◆ Exercise instructions: Below are the records; pull every line that includes "MilitaryCharacter".

* * *

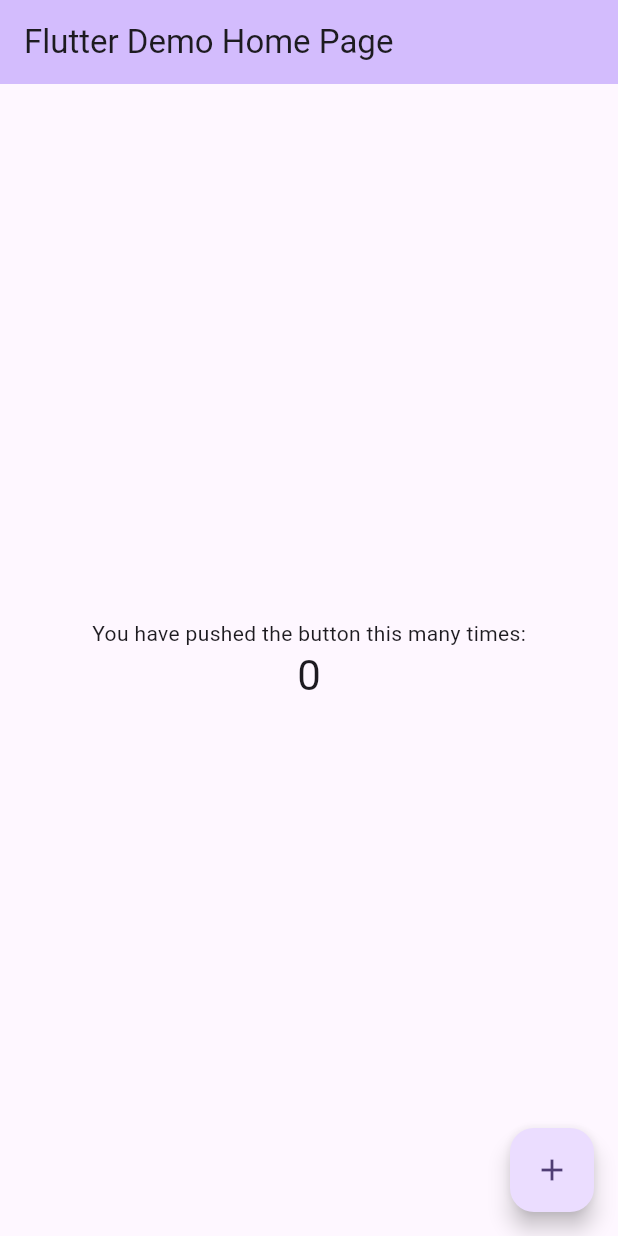
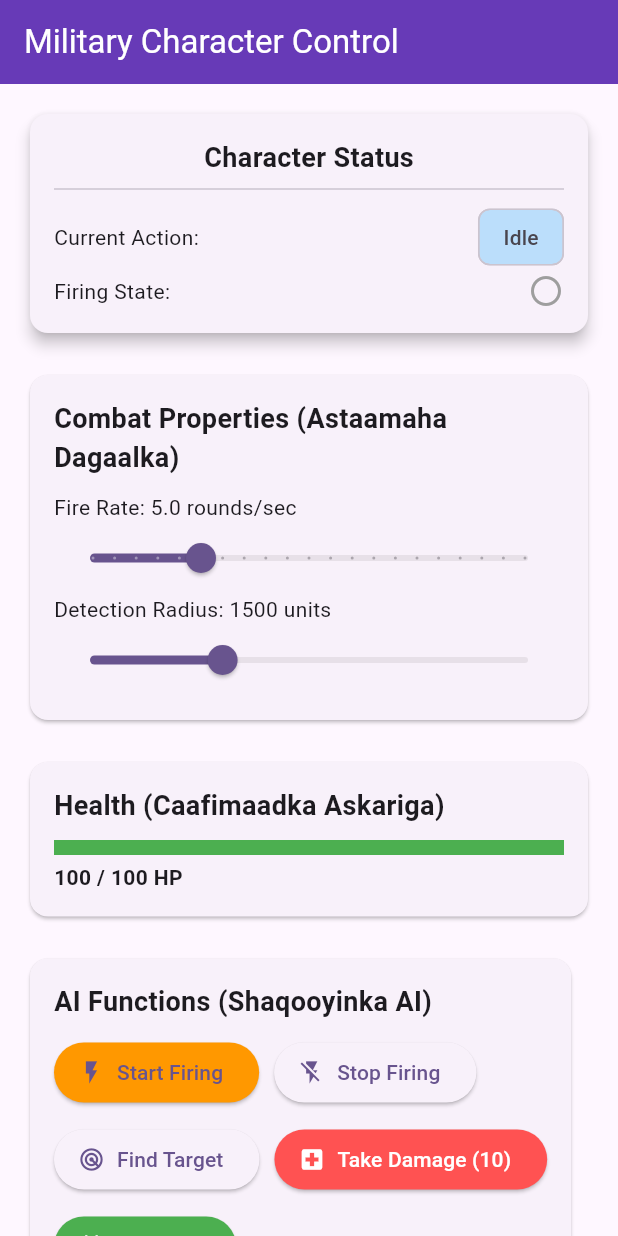
Before and after one commit to could-ai/019aa6d8-6aa3-7ef7-be10-54395a187183, a Flutter app: the screen it shows after launch, on a phone screen of 412 x 824 dp. Run offline on Flutter 3.47's test engine with Material 3 defaults, Android fonts, the phone set to English and light mode, and no system bars.

Commit message:
Created MilitaryCharacter model class mirroring the provided C++ header structure, including combat properties, health, and AI methods converted to Dart.; Created CharacterDetailScreen to visualize and interact with the MilitaryCharacter model. Includes cards for Status, Combat Properties, Health, and AI Actions.; Updated main.dart to set CharacterDetailScreen as the home screen and cleaned up the default counter app code.

```diff
--- a/usr/lib/main.dart
+++ b/usr/lib/main.dart
@@ -1,4 +1,5 @@
 import 'package:flutter/material.dart';
+import 'screens/character_detail_screen.dart';
 
 void main() {
   runApp(const MyApp());
@@ -7,117 +8,19 @@ void main() {
 class MyApp extends StatelessWidget {
   const MyApp({super.key});
 
-  // This widget is the root of your application.
   @override
   Widget build(BuildContext context) {
     return MaterialApp(
-      title: 'Flutter Demo',
+      title: 'Military Character App',
       debugShowCheckedModeBanner: false,
       theme: ThemeData(
-        // This is the theme of your application.
-        //
-        // TRY THIS: Try running your application with "flutter run". You'll see
-        // the application has a purple toolbar. Then, without quitting the app,
-        // try changing the seedColor in the colorScheme below to Colors.green
-        // and then invoke "hot reload" (save your changes or press the "hot
-        // reload" button in a Flutter-supported IDE, or press "r" if you used
-        // the command line to start the app).
-        //
-        // Notice that the counter didn't reset back to zero; the application
-        // state is not lost during the reload. To reset the state, use hot
-        // restart instead.
-        //
-        // This works for code too, not just values: Most code changes can be
-        // tested with just a hot reload.
         colorScheme: ColorScheme.fromSeed(seedColor: Colors.deepPurple),
+        useMaterial3: true,
       ),
       initialRoute: '/',
       routes: {
-        '/': (context) => const MyHomePage(title: 'Flutter Demo Home Page'),
+        '/': (context) => const CharacterDetailScreen(),
       },
     );
   }
 }
-
-class MyHomePage extends StatefulWidget {
-  const MyHomePage({super.key, required this.title});
-
-  // This widget is the home page of your application. It is stateful, meaning
-  // that it has a State object (defined below) that contains fields that affect
-  // how it looks.
-
-  // This class is the configuration for the state. It holds the values (in this
-  // case the title) provided by the parent (in this case the App widget) and
-  // used by the build method of the State. Fields in a Widget subclass are
-  // always marked "final".
-
-  final String title;
-
-  @override
-  State<MyHomePage> createState() => _MyHomePageState();
-}
-
-class _MyHomePageState extends State<MyHomePage> {
-  int _counter = 0;
-
-  void _incrementCounter() {
-    setState(() {
-      // This call to setState tells the Flutter framework that something has
-      // changed in this State, which causes it to rerun the build method below
-      // so that the display can reflect the updated values. If we changed
-      // _counter without calling setState(), then the build method would not be
-      // called again, and so nothing would appear to happen.
-      _counter++;
-    });
-  }
-
-  @override
-  Widget build(BuildContext context) {
-    // This method is rerun every time setState is called, for instance as done
-    // by the _incrementCounter method above.
-    //
-    // The Flutter framework has been optimized to make rerunning build methods
-    // fast, so that you can just rebuild anything that needs updating rather
-    // than having to individually change instances of widgets.
-    return Scaffold(
-      appBar: AppBar(
-        // TRY THIS: Try changing the color here to a specific color (to
-        // Colors.amber, perhaps?) and trigger a hot reload to see the AppBar
-        // change color while the other colors stay the same.
-        backgroundColor: Theme.of(context).colorScheme.inversePrimary,
-        // Here we take the value from the MyHomePage object that was created by
-        // the App.build method, and use it to set our appbar title.
-        title: Text(widget.title),
-      ),
-      body: Center(
-        // Center is a layout widget. It takes a single child and positions it
-        // in the middle of the parent.
-        child: Column(
-          // Column is also a layout widget. It takes a list of children and
-          // arranges them vertically. By default, it sizes itself to fit its
-          // children horizontally, and tries to be as tall as its parent.
-          //
-          // Column has various properties to control how it sizes itself and
-          // how it positions its children. Here we use mainAxisAlignment to
-          // center the children vertically; the main axis here is the vertical
-          // axis because Columns are vertical (the cross axis would be
-          // horizontal).
-          //
-          // TRY THIS: Invoke "debug painting" (choose the "Toggle Debug Paint"
-          // action in the IDE, or press "p" in the console), to see the
-          // wireframe for each widget.
-          mainAxisAlignment: MainAxisAlignment.center,
-          children: <Widget>[
-            const Text('You have pushed the button this many times:'),
-            Text('$_counter', style: Theme.of(context).textTheme.headlineMedium),
-          ],
-        ),
-      ),
-      floatingActionButton: FloatingActionButton(
-        onPressed: _incrementCounter,
-        tooltip: 'Increment',
-        child: const Icon(Icons.add),
-      ), // This trailing comma makes auto-formatting nicer for build methods.
-    );
-  }
-}
--- /dev/null
+++ b/usr/lib/models/military_character.dart
@@ -0,0 +1,46 @@
+class MilitaryCharacter {
+  // -- Astaamaha Dagaalka (Combat Properties) --
+  double fireRate;
+  double detectionRadius;
+
+  // -- Caafimaadka Askariga (Soldier Health) --
+  double currentHealth;
+  final double maxHealth;
+
+  // Status flags for UI representation
+  bool isFiring = false;
+  String lastAction = "Idle";
+
+  MilitaryCharacter({
+    this.fireRate = 1.0,
+    this.detectionRadius = 1000.0,
+    this.currentHealth = 100.0,
+    this.maxHealth = 100.0,
+  });
+
+  // -- Shaqooyinka AI (AI Functions) --
+
+  void startFiring() {
+    isFiring = true;
+    lastAction = "Started Firing";
+    print("MilitaryCharacter: StartFiring called");
+  }
+
+  void stopFiring() {
+    isFiring = false;
+    lastAction = "Stopped Firing";
+    print("MilitaryCharacter: StopFiring called");
+  }
+
+  void findTarget() {
+    lastAction = "Scanning for Targets...";
+    print("MilitaryCharacter: FindTarget called within radius $detectionRadius");
+  }
+
+  void takeDamage(double amount) {
+    currentHealth -= amount;
+    if (currentHealth < 0) currentHealth = 0;
+    lastAction = "Took $amount Damage";
+    print("MilitaryCharacter: Took damage. Current Health: $currentHealth");
+  }
+}
--- /dev/null
+++ b/usr/lib/screens/character_detail_screen.dart
@@ -0,0 +1,228 @@
+import 'package:flutter/material.dart';
+import '../models/military_character.dart';
+
+class CharacterDetailScreen extends StatefulWidget {
+  const CharacterDetailScreen({super.key});
+
+  @override
+  State<CharacterDetailScreen> createState() => _CharacterDetailScreenState();
+}
+
+class _CharacterDetailScreenState extends State<CharacterDetailScreen> {
+  // Create an instance of our character
+  final MilitaryCharacter _character = MilitaryCharacter(
+    fireRate: 5.0,
+    detectionRadius: 1500.0,
+    currentHealth: 100.0,
+  );
+
+  void _updateState() {
+    setState(() {});
+  }
+
+  @override
+  Widget build(BuildContext context) {
+    return Scaffold(
+      appBar: AppBar(
+        title: const Text('Military Character Control'),
+        backgroundColor: Colors.deepPurple,
+        foregroundColor: Colors.white,
+      ),
+      body: SingleChildScrollView(
+        padding: const EdgeInsets.all(16.0),
+        child: Column(
+          crossAxisAlignment: CrossAxisAlignment.start,
+          children: [
+            _buildStatusCard(),
+            const SizedBox(height: 20),
+            _buildCombatPropertiesCard(),
+            const SizedBox(height: 20),
+            _buildHealthCard(),
+            const SizedBox(height: 20),
+            _buildActionsCard(),
+          ],
+        ),
+      ),
+    );
+  }
+
+  Widget _buildStatusCard() {
+    return Card(
+      elevation: 4,
+      child: Padding(
+        padding: const EdgeInsets.all(16.0),
+        child: Column(
+          children: [
+            const Text(
+              "Character Status",
+              style: TextStyle(fontSize: 18, fontWeight: FontWeight.bold),
+            ),
+            const Divider(),
+            Row(
+              mainAxisAlignment: MainAxisAlignment.spaceBetween,
+              children: [
+                const Text("Current Action:"),
+                Chip(
+                  label: Text(_character.lastAction),
+                  backgroundColor: Colors.blue.shade100,
+                ),
+              ],
+            ),
+            Row(
+              mainAxisAlignment: MainAxisAlignment.spaceBetween,
+              children: [
+                const Text("Firing State:"),
+                Icon(
+                  _character.isFiring ? Icons.local_fire_department : Icons.circle_outlined,
+                  color: _character.isFiring ? Colors.red : Colors.grey,
+                ),
+              ],
+            ),
+          ],
+        ),
+      ),
+    );
+  }
+
+  Widget _buildCombatPropertiesCard() {
+    return Card(
+      child: Padding(
+        padding: const EdgeInsets.all(16.0),
+        child: Column(
+          crossAxisAlignment: CrossAxisAlignment.start,
+          children: [
+            const Text(
+              "Combat Properties (Astaamaha Dagaalka)",
+              style: TextStyle(fontSize: 18, fontWeight: FontWeight.bold),
+            ),
+            const SizedBox(height: 10),
+            Text("Fire Rate: ${_character.fireRate.toStringAsFixed(1)} rounds/sec"),
+            Slider(
+              value: _character.fireRate,
+              min: 0.0,
+              max: 20.0,
+              divisions: 20,
+              label: _character.fireRate.toString(),
+              onChanged: (value) {
+                setState(() {
+                  _character.fireRate = value;
+                });
+              },
+            ),
+            Text("Detection Radius: ${_character.detectionRadius.toStringAsFixed(0)} units"),
+            Slider(
+              value: _character.detectionRadius,
+              min: 0.0,
+              max: 5000.0,
+              divisions: 50,
+              label: _character.detectionRadius.toString(),
+              onChanged: (value) {
+                setState(() {
+                  _character.detectionRadius = value;
+                });
+              },
+            ),
+          ],
+        ),
+      ),
+    );
+  }
+
+  Widget _buildHealthCard() {
+    return Card(
+      child: Padding(
+        padding: const EdgeInsets.all(16.0),
+        child: Column(
+          crossAxisAlignment: CrossAxisAlignment.start,
+          children: [
+            const Text(
+              "Health (Caafimaadka Askariga)",
+              style: TextStyle(fontSize: 18, fontWeight: FontWeight.bold),
+            ),
+            const SizedBox(height: 10),
+            LinearProgressIndicator(
+              value: _character.currentHealth / _character.maxHealth,
+              backgroundColor: Colors.grey[300],
+              color: _character.currentHealth < 30 ? Colors.red : Colors.green,
+              minHeight: 10,
+            ),
+            const SizedBox(height: 5),
+            Text(
+              "${_character.currentHealth.toStringAsFixed(0)} / ${_character.maxHealth.toStringAsFixed(0)} HP",
+              style: const TextStyle(fontWeight: FontWeight.bold),
+            ),
+          ],
+        ),
+      ),
+    );
+  }
+
+  Widget _buildActionsCard() {
+    return Card(
+      child: Padding(
+        padding: const EdgeInsets.all(16.0),
+        child: Column(
+          crossAxisAlignment: CrossAxisAlignment.start,
+          children: [
+            const Text(
+              "AI Functions (Shaqooyinka AI)",
+              style: TextStyle(fontSize: 18, fontWeight: FontWeight.bold),
+            ),
+            const SizedBox(height: 10),
+            Wrap(
+              spacing: 10,
+              runSpacing: 10,
+              children: [
+                ElevatedButton.icon(
+                  onPressed: () {
+                    _character.startFiring();
+                    _updateState();
+                  },
+                  icon: const Icon(Icons.flash_on),
+                  label: const Text("Start Firing"),
+                  style: ElevatedButton.styleFrom(backgroundColor: Colors.orange),
+                ),
+                ElevatedButton.icon(
+                  onPressed: () {
+                    _character.stopFiring();
+                    _updateState();
+                  },
+                  icon: const Icon(Icons.flash_off),
+                  label: const Text("Stop Firing"),
+                ),
+                ElevatedButton.icon(
+                  onPressed: () {
+                    _character.findTarget();
+                    _updateState();
+                  },
+                  icon: const Icon(Icons.radar),
+                  label: const Text("Find Target"),
+                ),
+                ElevatedButton.icon(
+                  onPressed: () {
+                    _character.takeDamage(10);
+                    _updateState();
+                  },
+                  icon: const Icon(Icons.local_hospital),
+                  label: const Text("Take Damage (10)"),
+                  style: ElevatedButton.styleFrom(backgroundColor: Colors.redAccent, foregroundColor: Colors.white),
+                ),
+                ElevatedButton.icon(
+                  onPressed: () {
+                    setState(() {
+                      _character.currentHealth = _character.maxHealth;
+                      _character.lastAction = "Healed";
+                    });
+                  },
+                  icon: const Icon(Icons.healing),
+                  label: const Text("Heal Full"),
+                  style: ElevatedButton.styleFrom(backgroundColor: Colors.green, foregroundColor: Colors.white),
+                ),
+              ],
+            ),
+          ],
+        ),
+      ),
+    );
+  }
+}
```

* * *

◆ Task result:
Created MilitaryCharacter model class mirroring the provided C++ header structure, including combat properties, health, and AI methods converted to Dart.; Created CharacterDetailScreen to visualize and interact with the MilitaryCharacter model. Includes cards for Status, Combat Properties, Health, and AI Actions.; Updated main.dart to set CharacterDetailScreen as the home screen and cleaned up the default counter app code.
+class MilitaryCharacter {
+  MilitaryCharacter({
+    print("MilitaryCharacter: StartFiring called");
+    print("MilitaryCharacter: StopFiring called");
+    print("MilitaryCharacter: FindTarget called within radius $detectionRadius");
+    print("MilitaryCharacter: Took damage. Current Health: $currentHealth");
+  final MilitaryCharacter _character = MilitaryCharacter(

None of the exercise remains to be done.